Working Away Presentation Anxiety
I’ve presented, emceed, hosted many different events to audiences of several to several thousand. Although the audience has remarked how natural and comfortable I appear, there are always some nerves and nervousness I feel before the presentation.
That doesn’t stop me from presenting or performing. In fact, I’ve learned to enjoy it!
Here are some practical pointers you could use whether you’re a novice or a seasoned presenter:
- ‘Butterflies’ are expected. In fact they are good! Physiologically, the body protects itself from stressful situations by stimulating the nervous system to ‘fight’ mode. This is an automatic response and very natural. The ‘fight' mode allows a higher level of alertness; energy is created by burning off stored sugar; the eyes dilate. A little nervous energy is good because it’s a like a shot of caffeine when you get up in the morning. It jump starts your awareness. Too much stimulation is not good, and that why the rest of the advice comes in handy (especially how you can slow your nervous system down).
- Know your material well. This comes with practice, practice, practice. It’s ok to have notes or a PowerPoint, but you’ll lose your audience if you look like you’re reading because you are not prepared. That’s because you forgo eye contact and connecting with your audience. Practice your first few sentences over and over. Once you get started and the ice breaks, things flow much better.
- Connect with your audience. Ice breakers are good for them and they are good for you. They relax, and you relax by releasing the first bundle of energy. It doesn’t have to be overly long or drawn out or hilariously funny. A simple hello and greeting and using non-verbal cues such as smiling, eye contact, open postures like not crossing your arms always help. By the way, laughter helps release tension.
- Know your audience.
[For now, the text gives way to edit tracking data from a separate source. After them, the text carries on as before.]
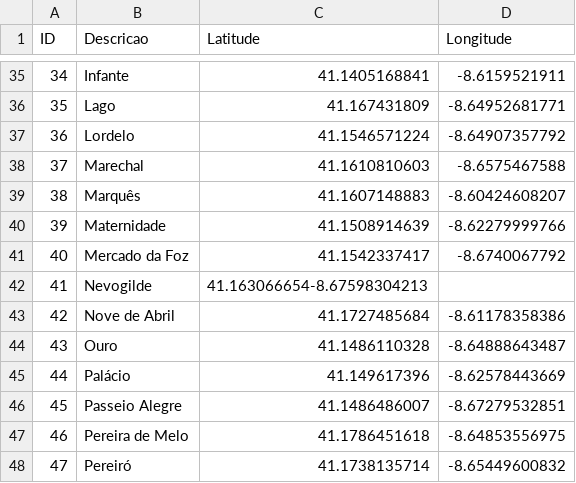
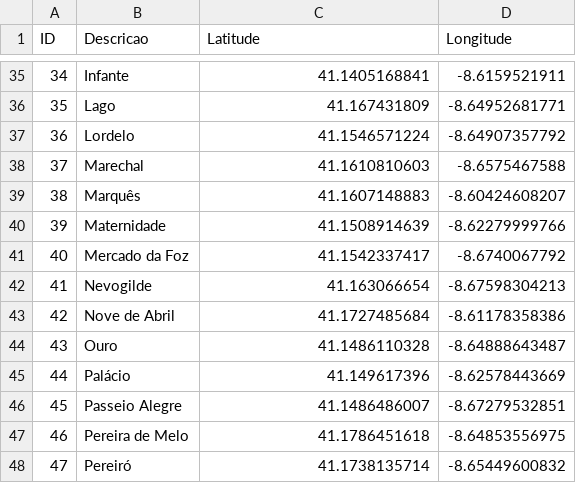
Before and after one commit to vimukthiweerasiri/test_data, a CSV file: metadata.csv, drawn as a sheet; only a part is shown, gaps mark what is left out.

Commit message:
corrected the comma mistake

```diff
--- a/metadata.csv
+++ b/metadata.csv
@@ -41,3 +41,3 @@ ID,Descricao,Latitude,Longitude
 40,Mercado da Foz,41.1542337417,-8.6740067792
-41,Nevogilde,41.163066654-8.67598304213
+41,Nevogilde,41.163066654,-8.67598304213
 42,Nove de Abril,41.1727485684,-8.61178358386
```
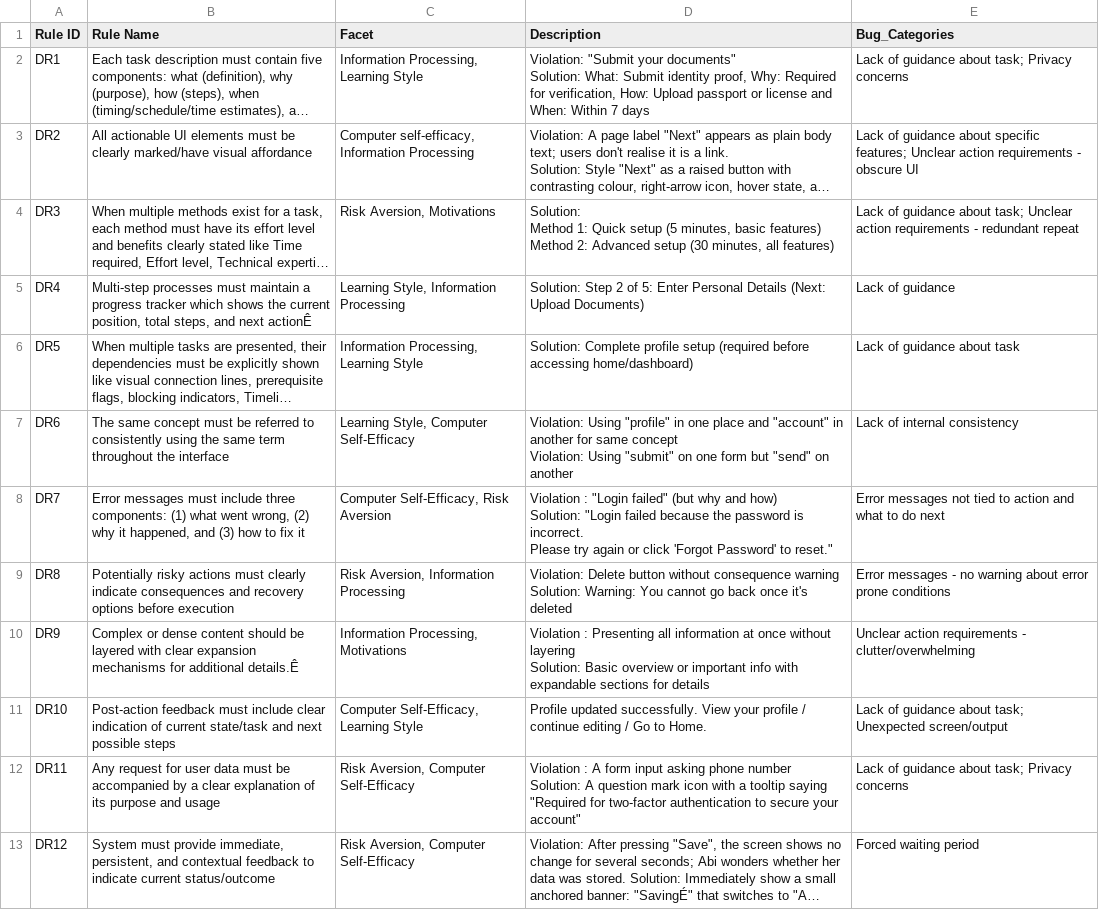
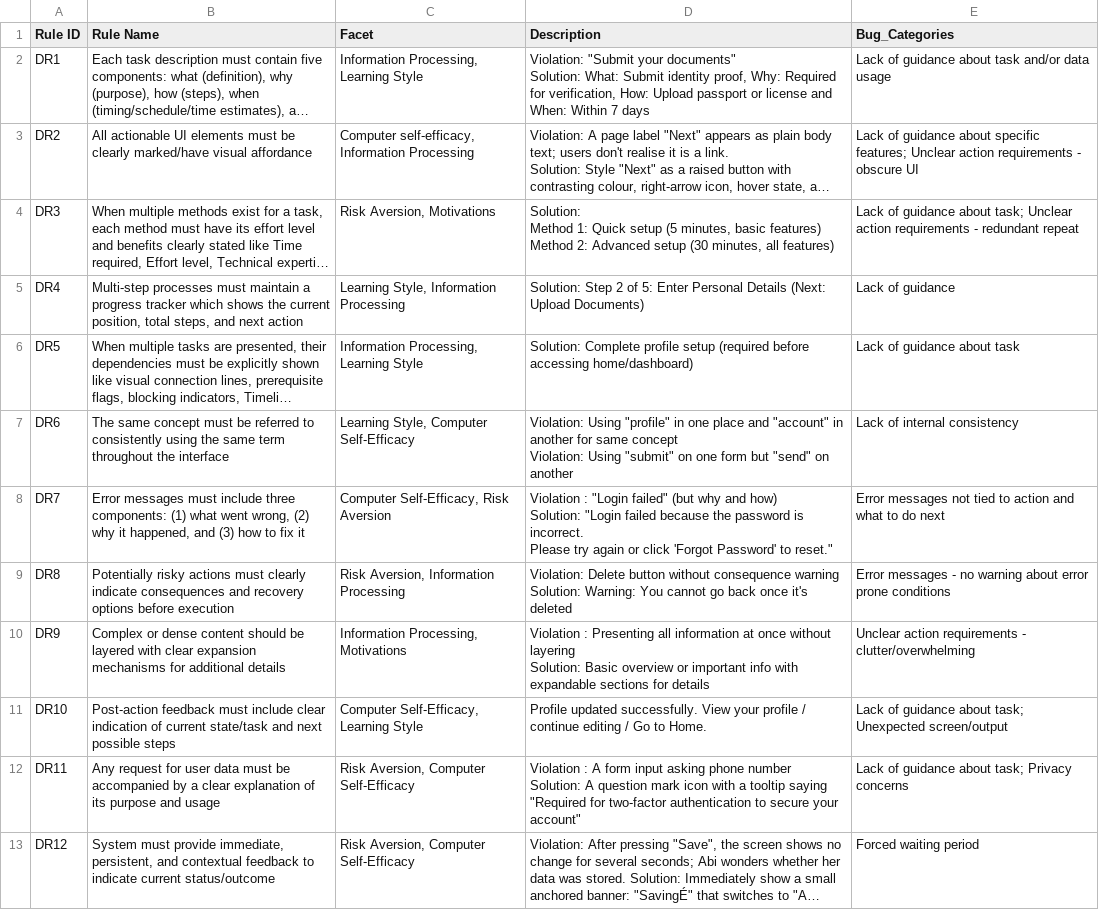
Before and after one commit to EPICLab/fairUX, a CSV file: server/ABI_Decision Rules.csv, drawn as a sheet; long unchanged cells end in …; the diff names each change by its address in the sheet, - before the commit and + after, or states it on an @@ line.

Commit message:
updated decision rule csv

```diff
--- a/server/ABI_Decision Rules.csv
+++ b/server/ABI_Decision Rules.csv
-E2 (Bug_Categories): Lack of guidance about task; Privacy concerns
+E2 (Bug_Categories): Lack of guidance about task and/or data usage
-B5 (Rule Name): …and next actionÊ
+B5 (Rule Name): …and next action
-B10 (Rule Name): …for additional details.Ê
+B10 (Rule Name): …for additional details
```
Also changed, not shown: 6 other files.
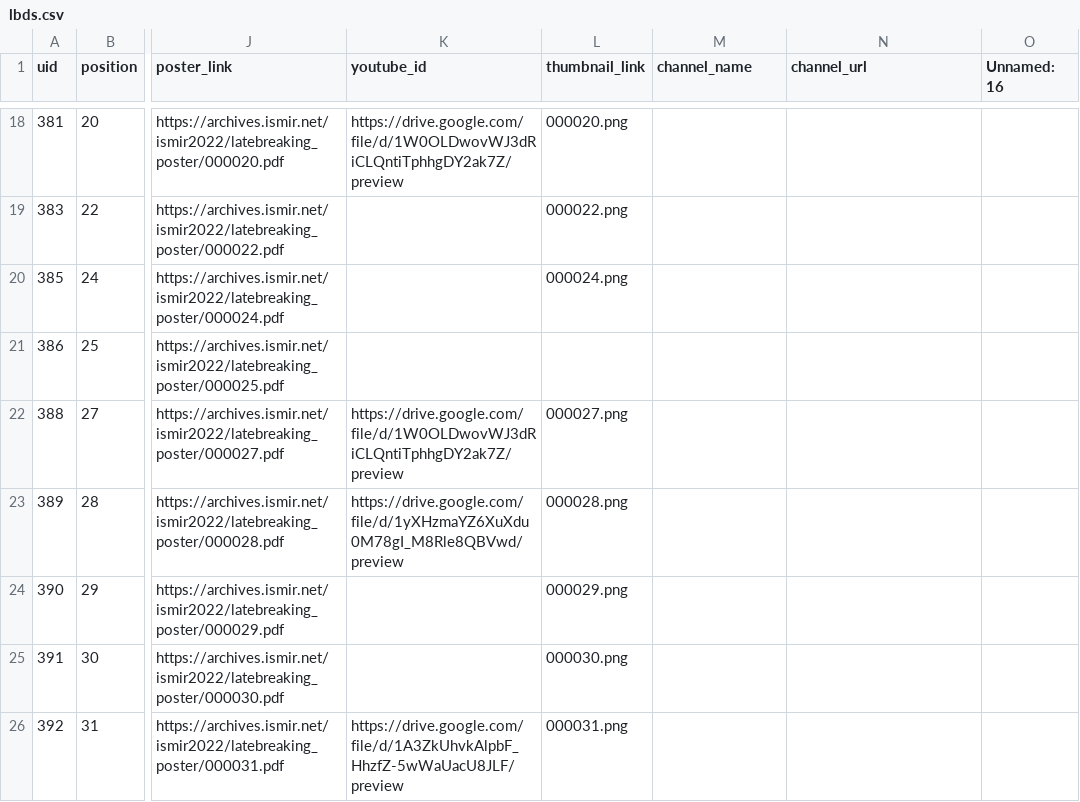
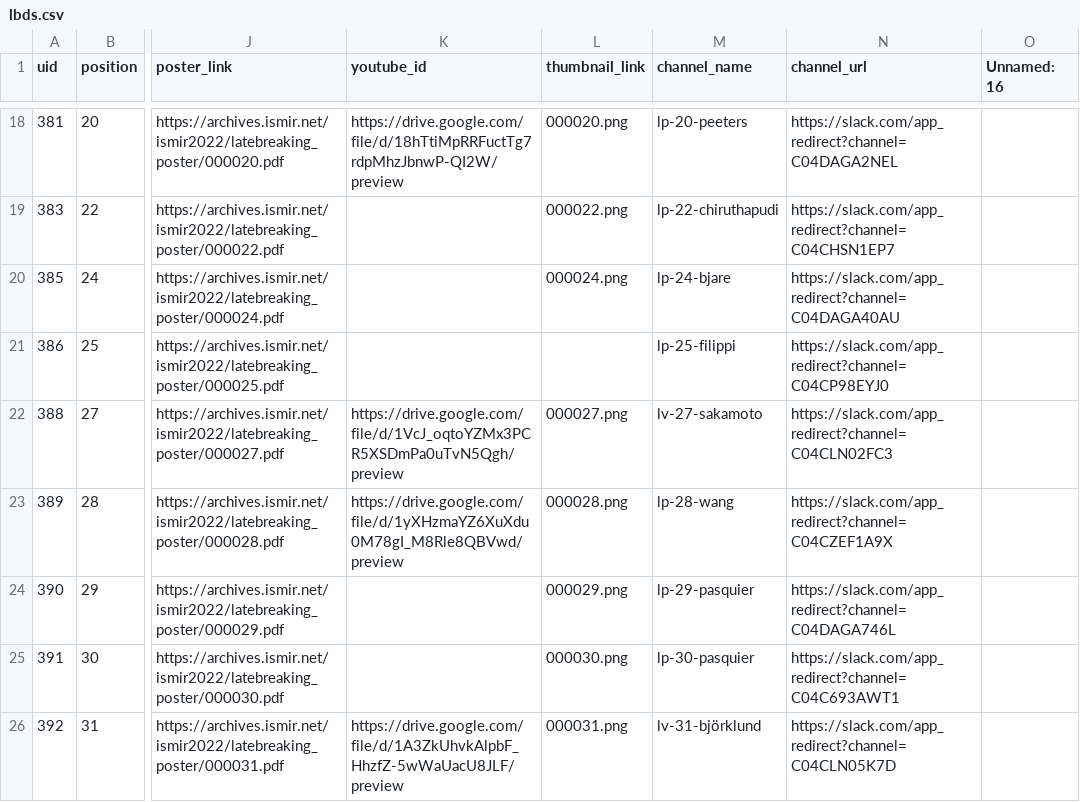
Before and after one commit to ismir2022program/ismir2022program.github.io, a CSV file: sitedata/lbds.csv, drawn as a sheet; only a part is shown, gaps mark what is left out; the diff covers the shown part only; the diff names each change by its address in the sheet, - before the commit and + after, or states it on an @@ line.

Commit message:
updated lbd slack channels, wimir plenary details  and paper presentation format

```diff
--- a/sitedata/lbds.csv
+++ b/sitedata/lbds.csv
-K18 (youtube_id): https://drive.google.com/file/d/1W0OLDwovWJ3dRiCLQntiTphhgDY2ak7Z/preview
+K18 (youtube_id): https://drive.google.com/file/d/18hTtiMpRRFuctTg7rdpMhzJbnwP-QI2W/preview
-M18 (channel_name): (empty)
+M18 (channel_name): lp-20-peeters
-N18 (channel_url): (empty)
+N18 (channel_url): https://slack.com/app_redirect?channel=C04DAGA2NEL
-M19 (channel_name): (empty)
+M19 (channel_name): lp-22-chiruthapudi
-N19 (channel_url): (empty)
+N19 (channel_url): https://slack.com/app_redirect?channel=C04CHSN1EP7
-M20 (channel_name): (empty)
+M20 (channel_name): lp-24-bjare
-N20 (channel_url): (empty)
+N20 (channel_url): https://slack.com/app_redirect?channel=C04DAGA40AU
-M21 (channel_name): (empty)
+M21 (channel_name): lp-25-filippi
-N21 (channel_url): (empty)
+N21 (channel_url): https://slack.com/app_redirect?channel=C04CP98EYJ0
-K22 (youtube_id): https://drive.google.com/file/d/1W0OLDwovWJ3dRiCLQntiTphhgDY2ak7Z/preview
+K22 (youtube_id): https://drive.google.com/file/d/1VcJ_oqtoYZMx3PCR5XSDmPa0uTvN5Qgh/preview
-M22 (channel_name): (empty)
+M22 (channel_name): lv-27-sakamoto
-N22 (channel_url): (empty)
+N22 (channel_url): https://slack.com/app_redirect?channel=C04CLN02FC3
-M23 (channel_name): (empty)
+M23 (channel_name): lp-28-wang
-N23 (channel_url): (empty)
+N23 (channel_url): https://slack.com/app_redirect?channel=C04CZEF1A9X
-M24 (channel_name): (empty)
+M24 (channel_name): lp-29-pasquier
-N24 (channel_url): (empty)
+N24 (channel_url): https://slack.com/app_redirect?channel=C04DAGA746L
-M25 (channel_name): (empty)
+M25 (channel_name): lp-30-pasquier
-N25 (channel_url): (empty)
+N25 (channel_url): https://slack.com/app_redirect?channel=C04C693AWT1
-M26 (channel_name): (empty)
+M26 (channel_name): lv-31-björklund
-N26 (channel_url): (empty)
+N26 (channel_url): https://slack.com/app_redirect?channel=C04CLN05K7D
```
Also changed, not shown: 32 edited cells elsewhere in this file, 6 other files.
Sometimes this is not possible, but you might have to alter your presentation to be understandable. For example, non-medical people would probably glaze over if I used too many medical terms. Also, Millennials might be on their devices the entire time and not appear engaged when in fact they are communicated. Watch for audience clues such as snoring or falling asleep. It might mean it’s time for a break or change in style!
- Familiarize yourself with the room and the stage beforehand. Walk the stage, notice the lighting, which can be bright. Some stages don’t have podiums, or have monitors or tele-prompters instead. It’s always good to make sure your microphone is on!
To help calm excess energy, there are simple maneuvers you can do:
- Avoid stimulants if you are already stimulated. This means caffeine or energy drinks. Alcohol doesn’t help, so save it for after.
- Drink water. Part of the nervous system response is to dry the saliva, so water will help sooth a parched mouth or lips. It will also help dilute the excess energy in your body, and has calming effects.
- Before the presentation, close your eyes and focus on deep breaths. This also helps slow down your nervous system and brings you to more focus. During the presentation, smile frequently and laugh appropriately. These moves can slow down the 'fight' mechanism of your nervous system.
- Take a whiff of lavender. Lavender is a natural stress reliever. Even some institutional facilities infuse lavender oil in the air to calm their residents. And you’ll smell good too.
- It’s off label, but if you have recurrent performance anxiety issues, prescription beta blockers have been used. These medications slow down your heart rate, calm tremors, and improve heart function. But they are not without risk, so they should only be used in conjunction with your physician’s advice and recommendations to do so.
Of course, if presenting or emceeing is not your passion, Mr. Mann’s Design can do that for you. We can produce, host or emcee your event, and can adapt to your needs effortlesly. Whether its an medical conference or an intimate birthday party, we do it all! Production Portfolio